**PROBLEM TO SOLVE**
From the entries provided below, copy each line that contains the word "width".

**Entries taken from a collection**
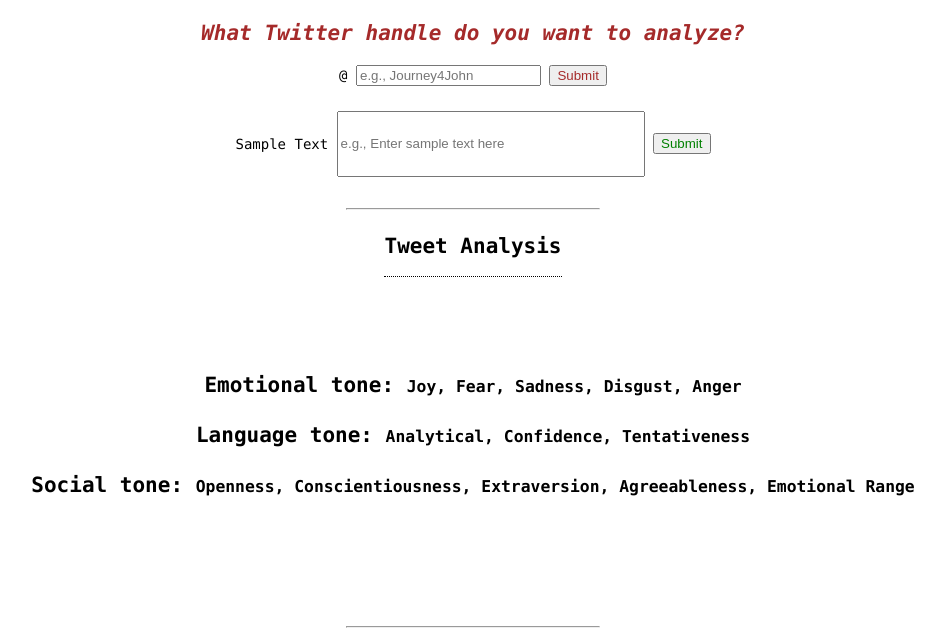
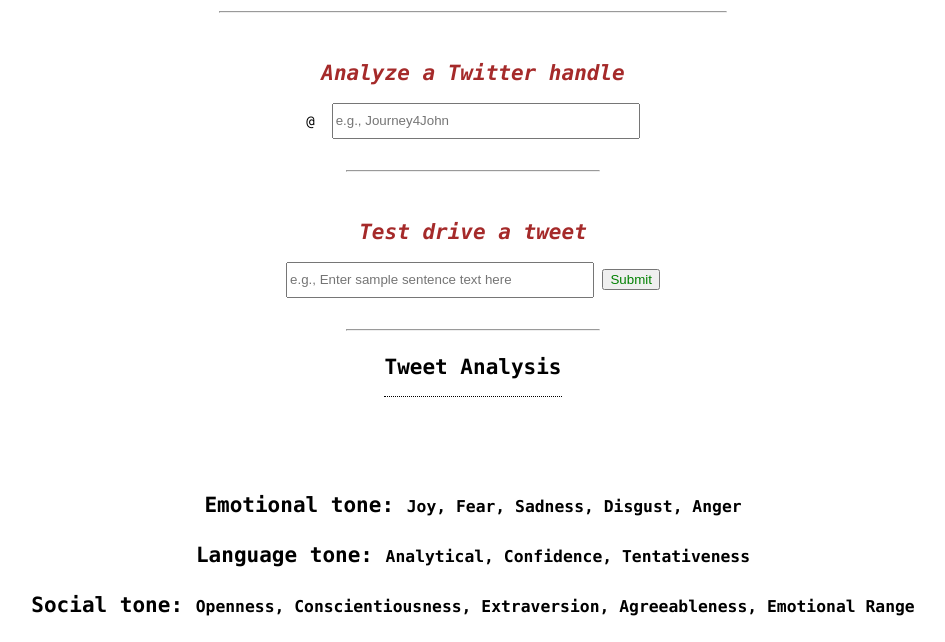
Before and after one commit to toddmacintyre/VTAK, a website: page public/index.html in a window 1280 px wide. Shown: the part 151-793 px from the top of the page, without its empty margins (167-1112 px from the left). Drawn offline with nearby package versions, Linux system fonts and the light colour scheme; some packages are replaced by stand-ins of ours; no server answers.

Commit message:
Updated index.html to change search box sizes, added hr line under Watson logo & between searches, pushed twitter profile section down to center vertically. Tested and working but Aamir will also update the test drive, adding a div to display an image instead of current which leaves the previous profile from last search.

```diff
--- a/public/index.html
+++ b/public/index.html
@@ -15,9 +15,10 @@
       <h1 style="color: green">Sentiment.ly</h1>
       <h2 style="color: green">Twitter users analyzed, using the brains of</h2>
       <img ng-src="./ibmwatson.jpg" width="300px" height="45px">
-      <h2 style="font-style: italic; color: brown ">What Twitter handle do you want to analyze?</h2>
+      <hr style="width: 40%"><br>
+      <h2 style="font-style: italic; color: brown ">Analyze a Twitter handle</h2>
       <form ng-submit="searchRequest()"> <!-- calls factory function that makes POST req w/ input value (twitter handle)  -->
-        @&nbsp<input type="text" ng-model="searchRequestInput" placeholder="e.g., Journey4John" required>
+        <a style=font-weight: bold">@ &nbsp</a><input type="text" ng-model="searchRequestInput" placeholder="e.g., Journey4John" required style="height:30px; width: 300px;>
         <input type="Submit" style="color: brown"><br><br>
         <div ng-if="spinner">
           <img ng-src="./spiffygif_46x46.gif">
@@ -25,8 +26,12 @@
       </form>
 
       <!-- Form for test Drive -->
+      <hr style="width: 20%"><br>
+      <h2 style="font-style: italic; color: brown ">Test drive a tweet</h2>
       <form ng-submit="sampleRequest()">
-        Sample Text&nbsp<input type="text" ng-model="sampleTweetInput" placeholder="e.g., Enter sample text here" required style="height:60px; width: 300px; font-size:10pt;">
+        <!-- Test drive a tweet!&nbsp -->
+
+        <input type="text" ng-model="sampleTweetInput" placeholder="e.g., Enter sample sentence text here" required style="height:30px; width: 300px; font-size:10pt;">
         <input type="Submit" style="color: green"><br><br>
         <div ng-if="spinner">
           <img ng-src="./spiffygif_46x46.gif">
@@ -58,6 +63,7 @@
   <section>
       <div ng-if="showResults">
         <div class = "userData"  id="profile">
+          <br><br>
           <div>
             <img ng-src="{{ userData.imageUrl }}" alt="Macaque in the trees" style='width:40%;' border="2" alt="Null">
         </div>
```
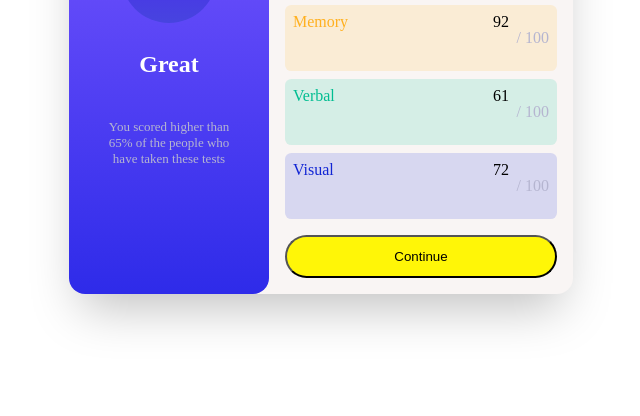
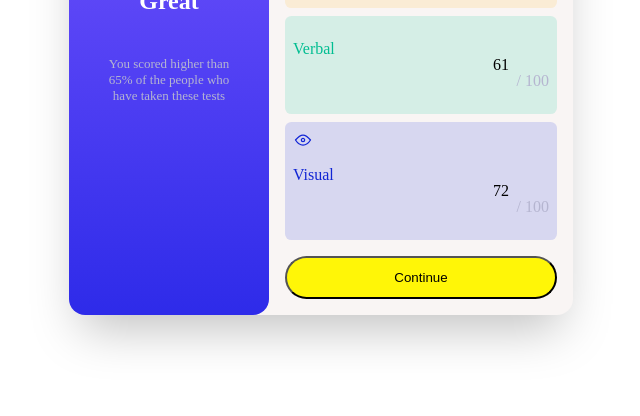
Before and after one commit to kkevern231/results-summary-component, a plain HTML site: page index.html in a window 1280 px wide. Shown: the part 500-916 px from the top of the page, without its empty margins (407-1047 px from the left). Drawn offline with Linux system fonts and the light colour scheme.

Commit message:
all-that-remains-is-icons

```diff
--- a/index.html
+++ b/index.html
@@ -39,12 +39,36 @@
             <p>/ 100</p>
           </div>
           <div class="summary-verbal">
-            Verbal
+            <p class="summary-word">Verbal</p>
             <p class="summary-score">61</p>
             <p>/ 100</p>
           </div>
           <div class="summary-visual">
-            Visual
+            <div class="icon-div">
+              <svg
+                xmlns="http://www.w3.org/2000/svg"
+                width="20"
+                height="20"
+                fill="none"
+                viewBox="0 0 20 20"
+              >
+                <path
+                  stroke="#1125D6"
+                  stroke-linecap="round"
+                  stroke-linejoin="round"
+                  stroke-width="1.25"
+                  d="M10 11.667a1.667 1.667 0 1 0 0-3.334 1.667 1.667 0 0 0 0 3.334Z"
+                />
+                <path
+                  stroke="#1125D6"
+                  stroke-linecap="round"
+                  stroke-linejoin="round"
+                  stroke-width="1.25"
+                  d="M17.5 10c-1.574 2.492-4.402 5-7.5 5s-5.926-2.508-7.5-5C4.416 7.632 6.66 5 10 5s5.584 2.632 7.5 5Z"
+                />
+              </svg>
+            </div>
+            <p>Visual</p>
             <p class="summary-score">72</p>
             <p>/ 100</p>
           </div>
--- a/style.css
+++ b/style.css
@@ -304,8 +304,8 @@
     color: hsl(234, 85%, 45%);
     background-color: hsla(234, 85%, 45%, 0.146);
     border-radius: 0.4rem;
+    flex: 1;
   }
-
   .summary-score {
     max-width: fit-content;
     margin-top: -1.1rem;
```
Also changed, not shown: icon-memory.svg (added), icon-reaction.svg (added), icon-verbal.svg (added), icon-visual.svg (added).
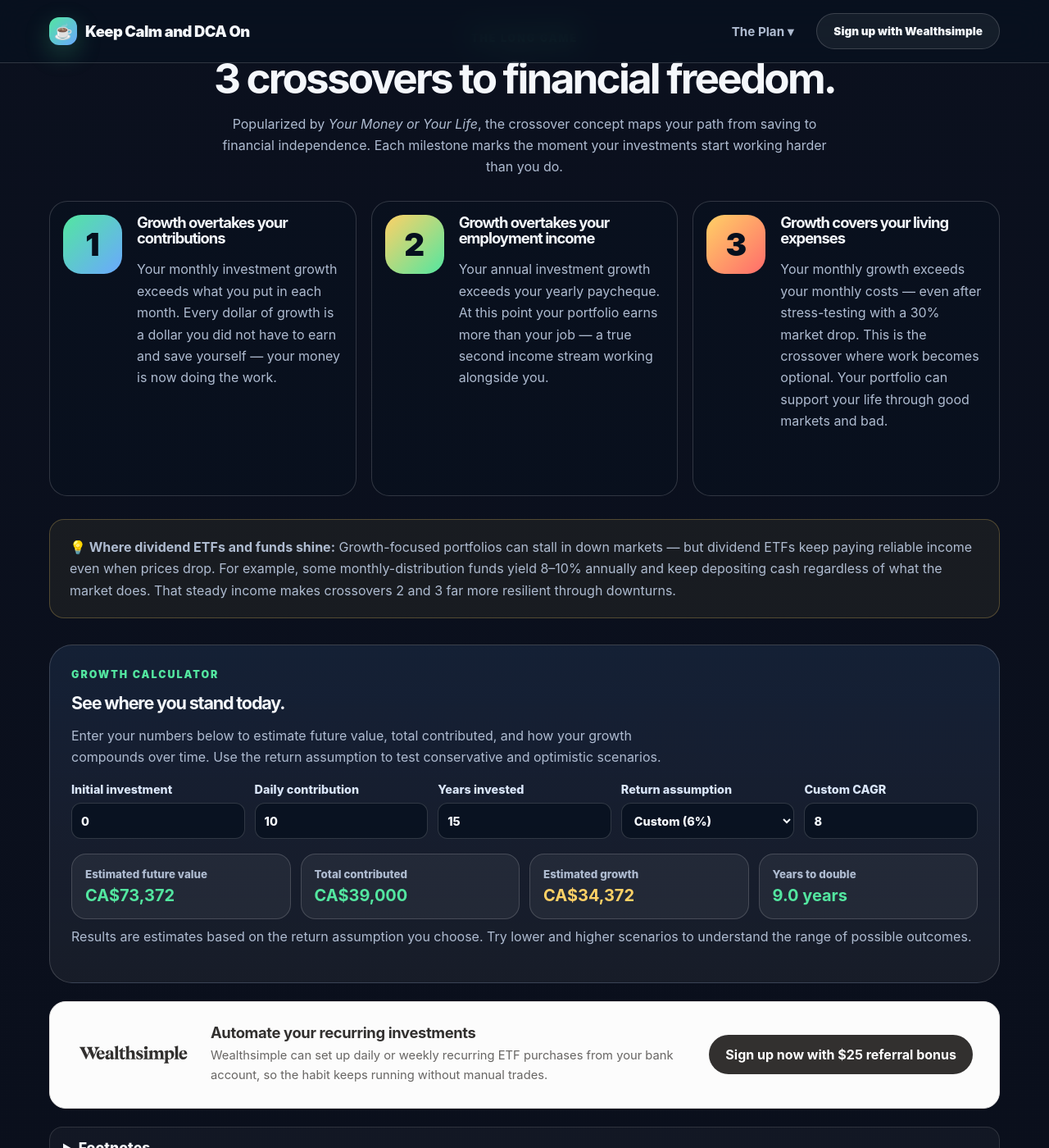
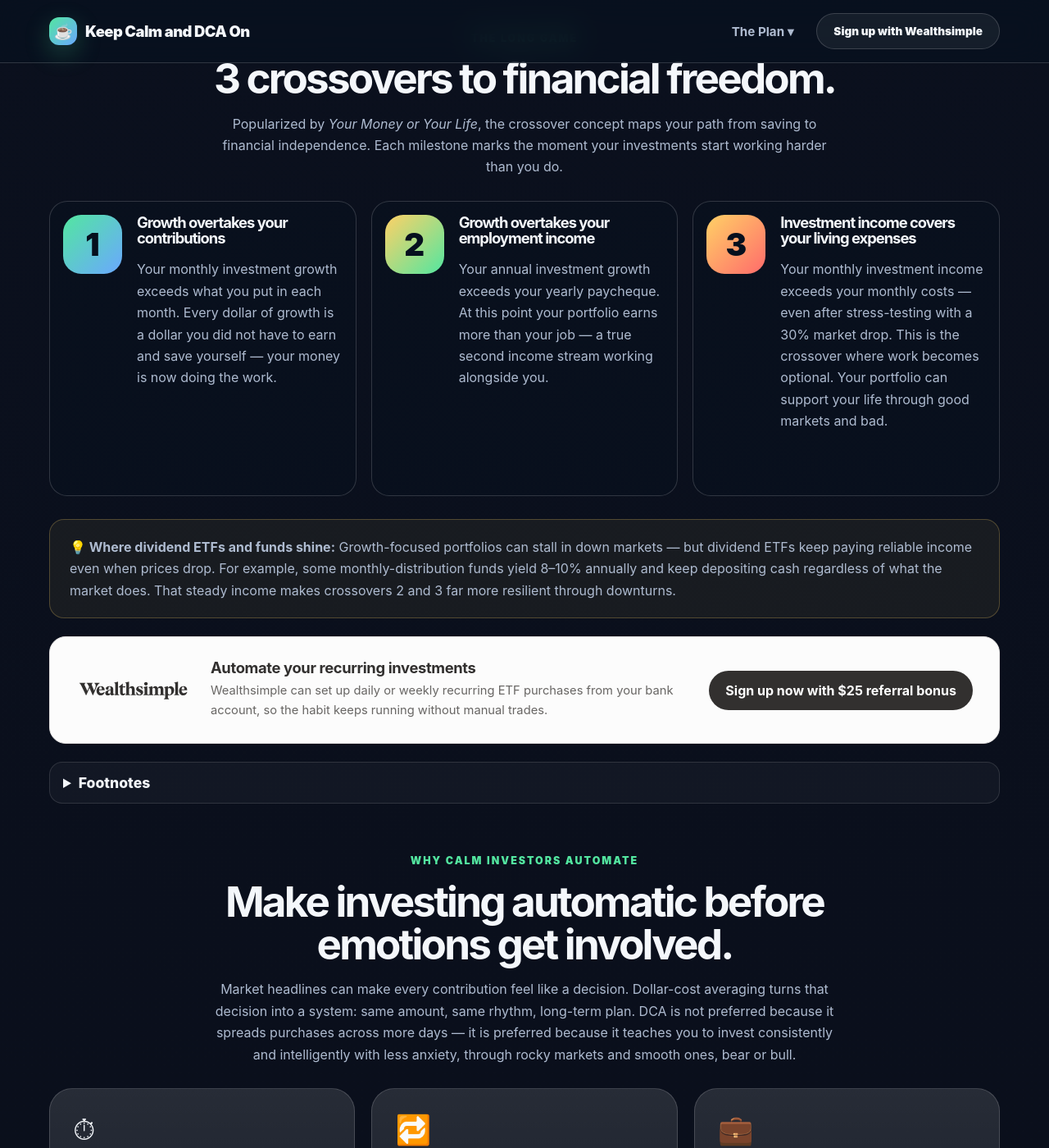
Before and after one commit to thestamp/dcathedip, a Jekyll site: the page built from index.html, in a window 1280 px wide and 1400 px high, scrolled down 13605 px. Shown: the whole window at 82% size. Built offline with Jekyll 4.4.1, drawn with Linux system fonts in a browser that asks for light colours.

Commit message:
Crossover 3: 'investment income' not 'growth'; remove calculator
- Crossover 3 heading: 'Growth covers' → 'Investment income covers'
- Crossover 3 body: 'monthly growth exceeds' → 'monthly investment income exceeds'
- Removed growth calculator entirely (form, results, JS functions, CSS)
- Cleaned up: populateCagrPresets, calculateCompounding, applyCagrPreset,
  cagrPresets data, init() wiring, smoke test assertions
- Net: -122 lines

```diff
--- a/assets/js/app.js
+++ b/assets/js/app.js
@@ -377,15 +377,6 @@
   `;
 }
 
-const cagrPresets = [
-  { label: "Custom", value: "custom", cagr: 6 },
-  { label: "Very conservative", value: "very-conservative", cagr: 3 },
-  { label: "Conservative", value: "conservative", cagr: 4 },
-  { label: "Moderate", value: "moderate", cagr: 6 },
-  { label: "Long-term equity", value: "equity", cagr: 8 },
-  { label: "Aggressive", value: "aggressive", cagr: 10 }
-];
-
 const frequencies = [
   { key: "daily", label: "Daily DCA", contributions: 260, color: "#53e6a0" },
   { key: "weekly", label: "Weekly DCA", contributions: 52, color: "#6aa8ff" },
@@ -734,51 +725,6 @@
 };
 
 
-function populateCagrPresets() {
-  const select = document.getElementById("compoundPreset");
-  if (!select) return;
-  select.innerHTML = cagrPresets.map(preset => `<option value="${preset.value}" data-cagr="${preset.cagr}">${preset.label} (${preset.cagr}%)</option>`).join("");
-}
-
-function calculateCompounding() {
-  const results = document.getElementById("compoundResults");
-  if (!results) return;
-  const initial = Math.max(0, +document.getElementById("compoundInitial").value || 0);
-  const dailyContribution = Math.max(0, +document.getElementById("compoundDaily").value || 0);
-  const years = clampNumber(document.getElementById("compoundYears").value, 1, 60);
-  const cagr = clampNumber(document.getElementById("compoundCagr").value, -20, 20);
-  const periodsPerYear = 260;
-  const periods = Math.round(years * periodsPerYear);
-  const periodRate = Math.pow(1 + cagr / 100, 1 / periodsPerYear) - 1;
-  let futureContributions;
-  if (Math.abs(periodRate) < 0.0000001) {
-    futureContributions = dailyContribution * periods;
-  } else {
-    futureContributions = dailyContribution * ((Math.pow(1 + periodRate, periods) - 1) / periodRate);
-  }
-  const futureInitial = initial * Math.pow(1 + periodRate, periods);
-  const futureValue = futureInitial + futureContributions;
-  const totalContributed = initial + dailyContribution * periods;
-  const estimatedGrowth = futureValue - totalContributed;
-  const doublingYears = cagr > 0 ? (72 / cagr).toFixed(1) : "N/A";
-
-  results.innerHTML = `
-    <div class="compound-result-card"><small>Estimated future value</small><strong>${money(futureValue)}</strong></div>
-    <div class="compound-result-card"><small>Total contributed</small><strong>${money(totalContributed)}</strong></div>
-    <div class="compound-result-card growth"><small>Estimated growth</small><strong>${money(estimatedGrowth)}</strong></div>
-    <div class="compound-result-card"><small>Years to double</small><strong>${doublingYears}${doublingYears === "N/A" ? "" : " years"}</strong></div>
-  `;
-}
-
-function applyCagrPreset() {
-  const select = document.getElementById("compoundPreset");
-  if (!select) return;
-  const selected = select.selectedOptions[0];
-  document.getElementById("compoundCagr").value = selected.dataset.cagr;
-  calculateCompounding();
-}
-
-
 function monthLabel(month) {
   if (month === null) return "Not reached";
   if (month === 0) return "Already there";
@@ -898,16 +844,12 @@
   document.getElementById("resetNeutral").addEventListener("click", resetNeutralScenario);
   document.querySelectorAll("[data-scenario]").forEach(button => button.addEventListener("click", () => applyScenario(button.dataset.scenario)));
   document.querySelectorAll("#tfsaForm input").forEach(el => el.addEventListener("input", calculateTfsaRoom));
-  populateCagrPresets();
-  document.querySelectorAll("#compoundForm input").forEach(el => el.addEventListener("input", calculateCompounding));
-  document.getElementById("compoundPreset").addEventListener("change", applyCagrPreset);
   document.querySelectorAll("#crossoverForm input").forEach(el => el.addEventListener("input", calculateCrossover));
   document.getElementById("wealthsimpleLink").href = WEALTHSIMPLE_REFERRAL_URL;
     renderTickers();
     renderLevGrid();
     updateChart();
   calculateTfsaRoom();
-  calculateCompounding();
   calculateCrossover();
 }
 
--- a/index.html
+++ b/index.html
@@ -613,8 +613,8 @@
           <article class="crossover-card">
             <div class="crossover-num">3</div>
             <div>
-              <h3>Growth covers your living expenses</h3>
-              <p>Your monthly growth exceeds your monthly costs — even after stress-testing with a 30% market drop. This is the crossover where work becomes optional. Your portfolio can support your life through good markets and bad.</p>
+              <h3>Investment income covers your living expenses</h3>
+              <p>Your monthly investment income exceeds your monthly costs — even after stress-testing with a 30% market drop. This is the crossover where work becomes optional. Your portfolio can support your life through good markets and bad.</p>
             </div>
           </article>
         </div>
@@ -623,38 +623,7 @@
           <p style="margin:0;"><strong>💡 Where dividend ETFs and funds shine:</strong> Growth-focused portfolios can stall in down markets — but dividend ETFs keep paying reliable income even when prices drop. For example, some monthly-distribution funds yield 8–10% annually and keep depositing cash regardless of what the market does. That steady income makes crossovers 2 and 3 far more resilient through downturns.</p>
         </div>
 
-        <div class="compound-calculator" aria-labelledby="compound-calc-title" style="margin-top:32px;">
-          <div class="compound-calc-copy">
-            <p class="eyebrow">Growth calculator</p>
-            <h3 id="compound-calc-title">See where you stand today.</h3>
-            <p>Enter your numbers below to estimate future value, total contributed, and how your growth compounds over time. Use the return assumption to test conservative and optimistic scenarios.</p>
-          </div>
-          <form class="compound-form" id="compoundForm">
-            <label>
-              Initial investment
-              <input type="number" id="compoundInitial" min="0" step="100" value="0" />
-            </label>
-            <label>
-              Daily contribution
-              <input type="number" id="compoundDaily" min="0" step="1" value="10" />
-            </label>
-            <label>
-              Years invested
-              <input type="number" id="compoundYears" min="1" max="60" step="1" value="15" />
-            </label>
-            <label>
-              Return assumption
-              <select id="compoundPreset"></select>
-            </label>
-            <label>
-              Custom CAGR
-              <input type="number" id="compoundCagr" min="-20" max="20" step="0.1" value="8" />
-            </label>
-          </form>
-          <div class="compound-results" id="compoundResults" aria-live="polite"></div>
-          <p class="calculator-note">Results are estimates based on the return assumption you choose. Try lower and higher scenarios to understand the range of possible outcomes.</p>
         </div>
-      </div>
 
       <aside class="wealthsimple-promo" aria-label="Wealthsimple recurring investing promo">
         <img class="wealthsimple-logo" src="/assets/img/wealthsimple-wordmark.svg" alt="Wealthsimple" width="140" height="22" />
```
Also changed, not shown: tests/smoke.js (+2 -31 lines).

**RESPONSE TO THE EXERCISE**
       <img ng-src="./ibmwatson.jpg" width="300px" height="45px">
+      <hr style="width: 40%"><br>
+        <a style=font-weight: bold">@ &nbsp</a><input type="text" ng-model="searchRequestInput" placeholder="e.g., Journey4John" required style="height:30px; width: 300px;>
+      <hr style="width: 20%"><br>
-        Sample Text&nbsp<input type="text" ng-model="sampleTweetInput" placeholder="e.g., Enter sample text here" required style="height:60px; width: 300px; font-size:10pt;">
+        <input type="text" ng-model="sampleTweetInput" placeholder="e.g., Enter sample sentence text here" required style="height:30px; width: 300px; font-size:10pt;">
             <img ng-src="{{ userData.imageUrl }}" alt="Macaque in the trees" style='width:40%;' border="2" alt="Null">
+                width="20"
+                  stroke-width="1.25"
+                  stroke-width="1.25"
     max-width: fit-content;
         <img class="wealthsimple-logo" src="/assets/img/wealthsimple-wordmark.svg" alt="Wealthsimple" width="140" height="22" />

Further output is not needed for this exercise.